Baku Letter: Top-class athletics conspicuous by absence

Sonia O’Sullivan agrees European Games are lacking top-level track and field events

There is no limit to our welcoming into the Kingdom of Azerbaijan. Such is their lavish consideration of our needs that they built the Baku Sports Hall just a short stroll down the Seaside Boulevard from the Crystal Hall.

This was clearly in anticipation of the these two venues being the most likely stages for the Irish medal winners, which is exactly the way things are working out.

Just before lunchtime here yesterday, the Irish boxers secured their first medal at Crystal Hall, Brendan Irvine guaranteeing himself at least bronze. Later, down at the Baku Sports Hall, our number one badminton seed Scott Evans got his campaign off to a resounding start, already looking like the medal contender he's being billed as. Chloe and Sam Magee are also top seeds in the mixed doubles, and every bit as intent on living up to their billing too.

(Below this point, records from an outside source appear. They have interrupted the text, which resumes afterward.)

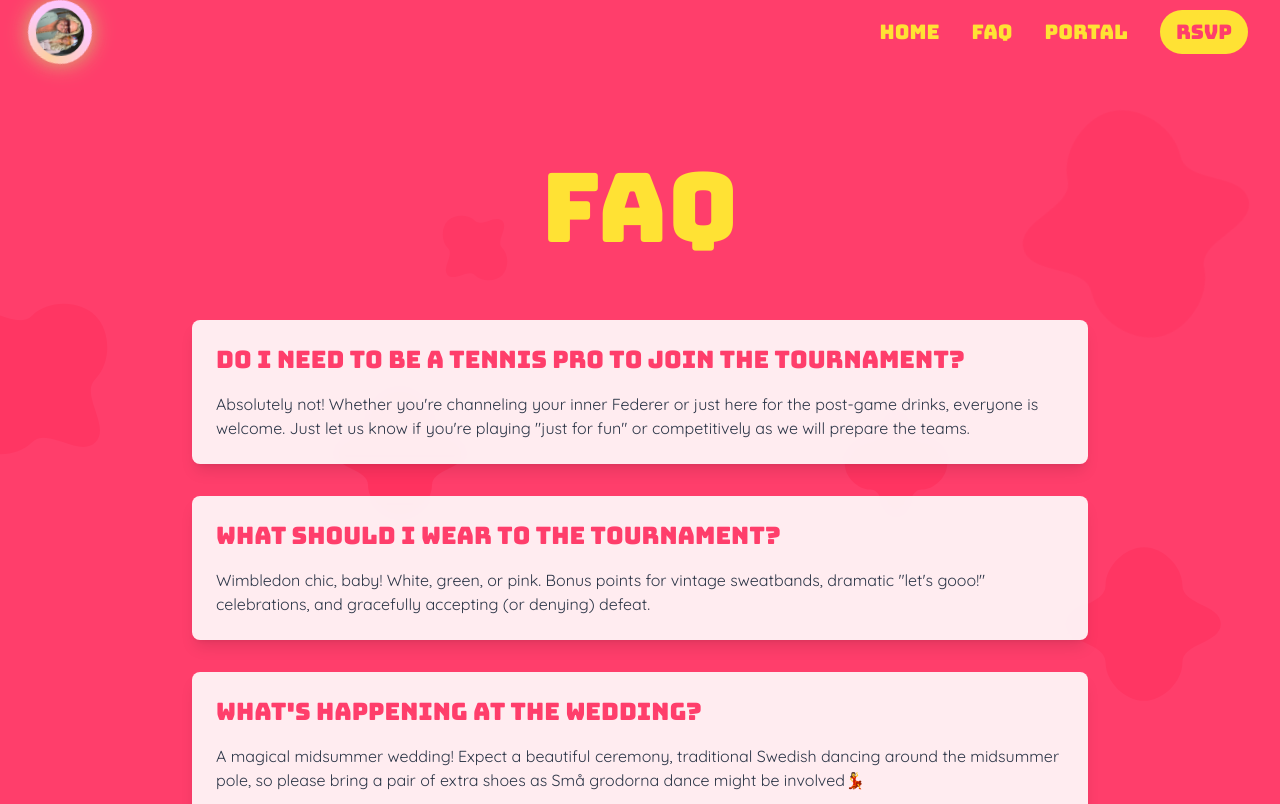
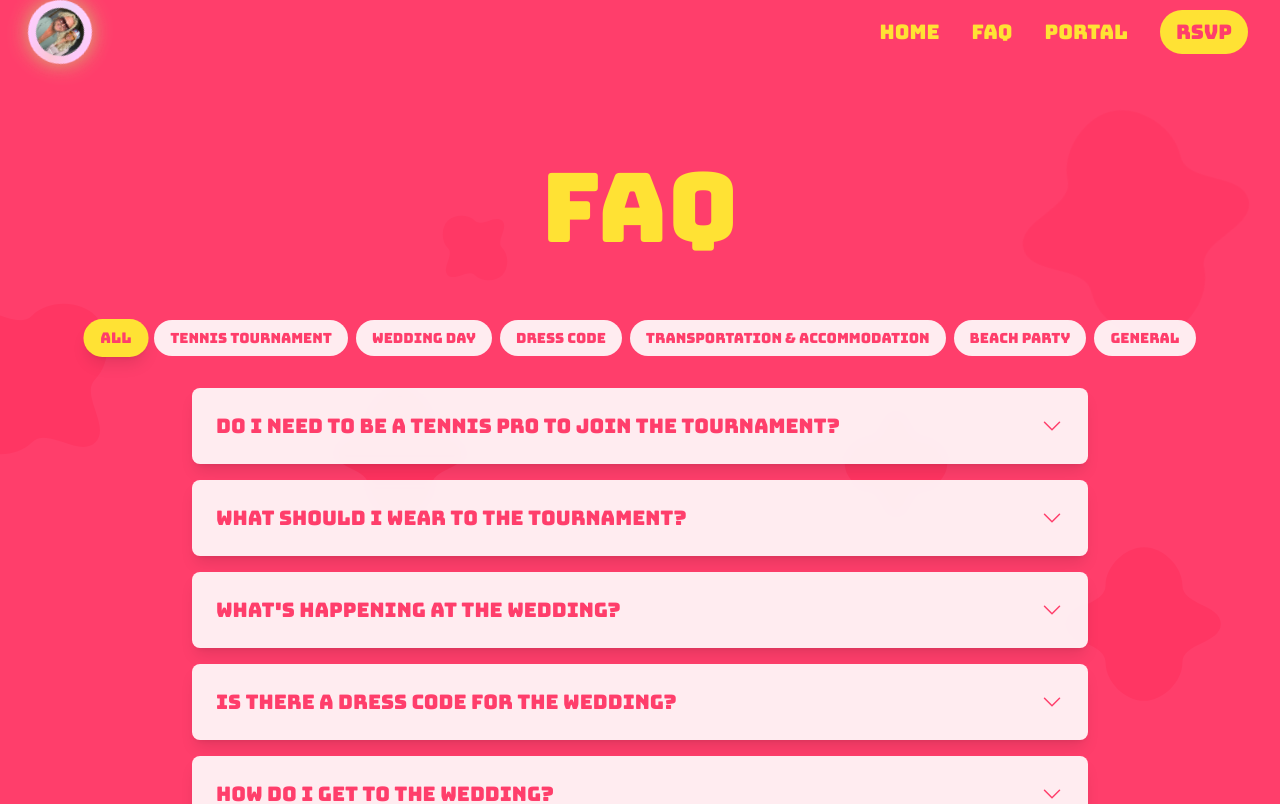
Before and after one commit to Harry-Yates/sandstrand-wedding, a Next.js app: page /faq in a window 1280 px wide. Shown: the top 804 px of the page. Built offline with nearby package versions, Linux system fonts and the light colour scheme.

Commit message:
tidy faq

```diff
--- a/app/faq/page.tsx
+++ b/app/faq/page.tsx
@@ -3,6 +3,7 @@
 import { useState } from 'react';
 import Navbar from '@/components/Navbar';
 import Footer from '@/components/Footer';
+import { ChevronDownIcon } from '@heroicons/react/24/solid';
 
 interface FAQItem {
     question: string;
@@ -115,11 +116,23 @@ const faqItems: FAQItem[] = [
 ];
 
 export default function FAQPage() {
-    const [selectedCategory] = useState<string>("All");
+    const [selectedCategory, setSelectedCategory] = useState<string>("All");
+    const [expandedItems, setExpandedItems] = useState<number[]>([]);
+
+    // Get unique categories
+    const categories = ["All", ...new Set(faqItems.map(item => item.category))];
 
     const filteredFAQs = selectedCategory === "All"
         ? faqItems
         : faqItems.filter(item => item.category === selectedCategory);
+
+    const toggleItem = (index: number) => {
+        setExpandedItems(prev =>
+            prev.includes(index)
+                ? prev.filter(i => i !== index)
+                : [...prev, index]
+        );
+    };
 
     return (
         <main className="min-h-screen bg-[#ff3e6b] pt-32 pb-20">
@@ -128,6 +141,23 @@ export default function FAQPage() {
                 <h1 className="text-[#ffe234] text-6xl md:text-8xl font-bungee mb-16 text-center mt-8 relative z-50">
                     FAQ
                 </h1>
+
+                {/* Category Pills */}
+                <div className="flex flex-wrap gap-2 justify-center mb-8 relative z-50">
+                    {categories.map((category) => (
+                        <button
+                            key={category}
+                            onClick={() => setSelectedCategory(category)}
+                            className={`px-4 py-2 rounded-full font-bungee text-sm transition-all
+                                ${selectedCategory === category
+                                    ? 'bg-[#ffe234] text-[#ff3e6b] shadow-lg scale-105'
+                                    : 'bg-white/90 text-[#ff3e6b] hover:bg-[#ffe234] hover:scale-105'
+                                }`}
+                        >
+                            {category}
+                        </button>
+                    ))}
+                </div>
 
                 {/* Unique arrangement of decorative elements for FAQ */}
                 {/* Large top-right feature */}
@@ -226,12 +256,30 @@ export default function FAQPage() {
                     </svg>
                 </div>
 
-                <div className="relative grid gap-8 max-w-4xl mx-auto mb-20">
+                {/* FAQ Items */}
+                <div className="relative grid gap-4 max-w-4xl mx-auto mb-20">
                     {filteredFAQs.map((faq, index) => (
-                        <div key={index} className="bg-white/90 backdrop-blur-sm rounded-lg p-6 shadow-lg hover:shadow-xl transition-shadow">
-                            <h2 className="text-[#ff3e6b] text-2xl font-bungee mb-4">{faq.question}</h2>
-                            <div className="text-[#2d3748] space-y-4 prose max-w-none">
-                                {faq.answer}
+                        <div
+                            key={index}
+                            className="bg-white/90 backdrop-blur-sm rounded-lg shadow-lg hover:shadow-xl transition-all"
+                        >
+                            <button
+                                onClick={() => toggleItem(index)}
+                                className="w-full text-left p-6 flex justify-between items-center"
+                            >
+                                <h2 className="text-[#ff3e6b] text-xl font-bungee pr-8">{faq.question}</h2>
+                                <ChevronDownIcon
+                                    className={`w-6 h-6 text-[#ff3e6b] transition-transform duration-300 ${expandedItems.includes(index) ? 'rotate-180' : ''
+                                        }`}
+                                />
+                            </button>
+                            <div
+                                className={`overflow-hidden transition-all duration-300 ease-in-out
+                                    ${expandedItems.includes(index) ? 'max-h-96' : 'max-h-0'}`}
+                            >
+                                <div className="p-6 pt-0 text-[#2d3748] prose max-w-none">
+                                    {faq.answer}
+                                </div>
                             </div>
                         </div>
                     ))}
```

So, a bit like the old Silk Trail, this will be the Irish medal trail for the rest of the week, a mini caravan of journalists, supporters and invited guests, strolling back and forth, from the Crystal Hall to the Baku Sports Hall, enjoying the warm breeze that comes laughing in off the Caspian Sea.


Panoramic views

Baku started out as a port, then moved inland, and the Seaside Boulevard offers perfectly panoramic views of both. The Irish medal trail takes about 25 minutes and there are plenty of spectacular sights along the way, starting with the State Flag Square, just outside Crystal Hall, where one of the biggest flags in Europe hangs off a 162-metre high pole.

Then, past the giant Ferris wheel, there is Little Venice, which is exactly what it sounds like: a mini replica of the Italian waterfront town, which since the 1960s, has been a favourite of the Baku glitterati, who like to idle the evenings away in the mini gondolas that wave through channels of blue water, reflecting the weeping willows alongside.

Not very long ago the Seaside Boulevard had become an abominable, oil-laded strip, with old ships wrecks and debris strewn around in disarray.

Then, in the middle of the last century, the Soviet Union gave it a European makeover, not necessarily modelled on places like Nice, yet every bit as inviting. It stretches 14km in all, and just past the Baku Sports Hall is the Azerbaijan Carpet Museum, another of those buildings that have to be seen to be believed.

One instantly recognisable face strolling down the Irish medal trail yesterday was Sonia O'Sullivan, making her way from Crystal Hall, after watching Irish boxer Ceire Smith lose a split decision to the Russian Saiana Sagataeva, to the Baku Sports Hall, where Evans was about to start his first match. O'Sullivan is in Baku as a guest of Pat Hickey, president of the European Olympic Committee. It's easy to tell from the look on her face just how much the Kingdom of Azerbaijan has been welcoming her, too.

Yet we quickly agreed that, for all Baku had to offer, one thing was definitely missing: a properly competitive programme of athletics. Here, the two-day track and field competition – a fourth division league contest between the bottom nations of the continent – passed off with less than a ripple of anticipation, and not just because there was no Irish medal interest.

O’Sullivan sat inside Baku’s new €540 million Olympic Stadium to watch Sunday’s events, mostly out of curiosity, and that simply reinforced her belief that if these games are to have a future, elite athletics will have to find a way in.

“From what I’ve seen, I think the games definitely needs athletics. But I also think athletics would want to be here. And I think there’s a place for it. There has to be some way of working it out, some sort of compromise.

Slightly dead

The European Team Championships is slightly dead, anyway, so there should be some way of bringing more of that to these games.

“And you can’t provide a top-class stadium like they have here without top-class athletics. So I think the European Athletics Federation should look at some sort of compromise, maybe invite the top eight countries in Europe, make it exclusive like that, so that athletes would want to come here, not want to miss out, and so see the importance of it.”

Because from what O’Sullivan has seen in the other 19 sports – particularly in boxing, cycling and gymnastics – the quality of competition is not just impressively high enough to ensure the success of these games in the long term, but also to ensure more Irish athletes build towards Olympic success in the short term.

“I think the longer I’ve been here, the more I appreciate the high standard in all the other sports. It’s definitely a way of bridging a gap between a European Championships, and a World Championships, and then the Olympics.

“It’s definitely somewhere in between. When athletes have a chance to win a medal, or better their career, they will always improve.”

Ian O'Riordan

Ian O'Riordan

Ian O'Riordan is an Irish Times sports journalist writing on athletics